Perennial favourites and among the largest of butterflies are the electric blue morpho species. Nabokov, author of the infamous Lolita, described them as “shimmering light-blue mirrors.” The one cupped in my daughter’s hands was very much alive and we released it into the forest after taking the photo. It’s lilting, winking flight, surely a ploy to confuse hungry birds, made me consider it as a character for a fairy tale. But would it be a guardian angel (too predictable and cliché) or a fickle sprite, leading small children astray? Hm... more interesting.


The reverse or ventral sides of a morpho’s wings are brown and display two glaring eyespots with giant pupils. These are said to fool potential predators into thinking the insect is something else altogether, something large, highly alert, and dangerous. Or perhaps they serve to draw an attack away from more vital parts of the morpho’s body.

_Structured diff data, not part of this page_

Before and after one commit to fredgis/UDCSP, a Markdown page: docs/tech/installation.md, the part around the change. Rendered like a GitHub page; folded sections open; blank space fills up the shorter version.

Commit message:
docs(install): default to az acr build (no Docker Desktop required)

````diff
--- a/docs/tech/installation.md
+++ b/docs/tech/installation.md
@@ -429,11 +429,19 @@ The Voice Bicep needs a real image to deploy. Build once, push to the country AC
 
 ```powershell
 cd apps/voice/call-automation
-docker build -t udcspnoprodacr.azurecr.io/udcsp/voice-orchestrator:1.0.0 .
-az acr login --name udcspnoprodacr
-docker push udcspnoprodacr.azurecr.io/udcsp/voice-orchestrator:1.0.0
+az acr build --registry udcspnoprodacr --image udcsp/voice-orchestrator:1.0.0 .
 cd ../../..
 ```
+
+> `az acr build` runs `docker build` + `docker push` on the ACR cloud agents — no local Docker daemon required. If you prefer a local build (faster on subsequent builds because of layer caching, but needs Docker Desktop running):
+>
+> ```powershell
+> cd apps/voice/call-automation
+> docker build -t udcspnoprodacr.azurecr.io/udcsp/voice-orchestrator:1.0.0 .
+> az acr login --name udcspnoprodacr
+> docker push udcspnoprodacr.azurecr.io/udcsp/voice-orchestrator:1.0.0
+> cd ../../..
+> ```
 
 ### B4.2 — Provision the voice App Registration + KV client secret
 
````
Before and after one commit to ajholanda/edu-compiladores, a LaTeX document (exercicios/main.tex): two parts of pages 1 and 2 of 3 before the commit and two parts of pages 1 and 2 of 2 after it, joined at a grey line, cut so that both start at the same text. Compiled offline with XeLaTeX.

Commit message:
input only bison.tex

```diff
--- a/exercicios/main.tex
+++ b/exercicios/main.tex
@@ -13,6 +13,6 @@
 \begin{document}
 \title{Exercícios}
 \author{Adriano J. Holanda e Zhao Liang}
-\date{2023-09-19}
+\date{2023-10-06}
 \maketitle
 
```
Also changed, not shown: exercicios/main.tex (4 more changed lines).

When I had finished taking my photo of the dead butterflies, using my husband’s khaki shirt as a background, my daughter and I gently carried the shirt to the window and tipped the delicate corpses out into the forest from which they had emerged. For a brief moment, they seemed to come alive once more, drifting on stiff wings in the breeze.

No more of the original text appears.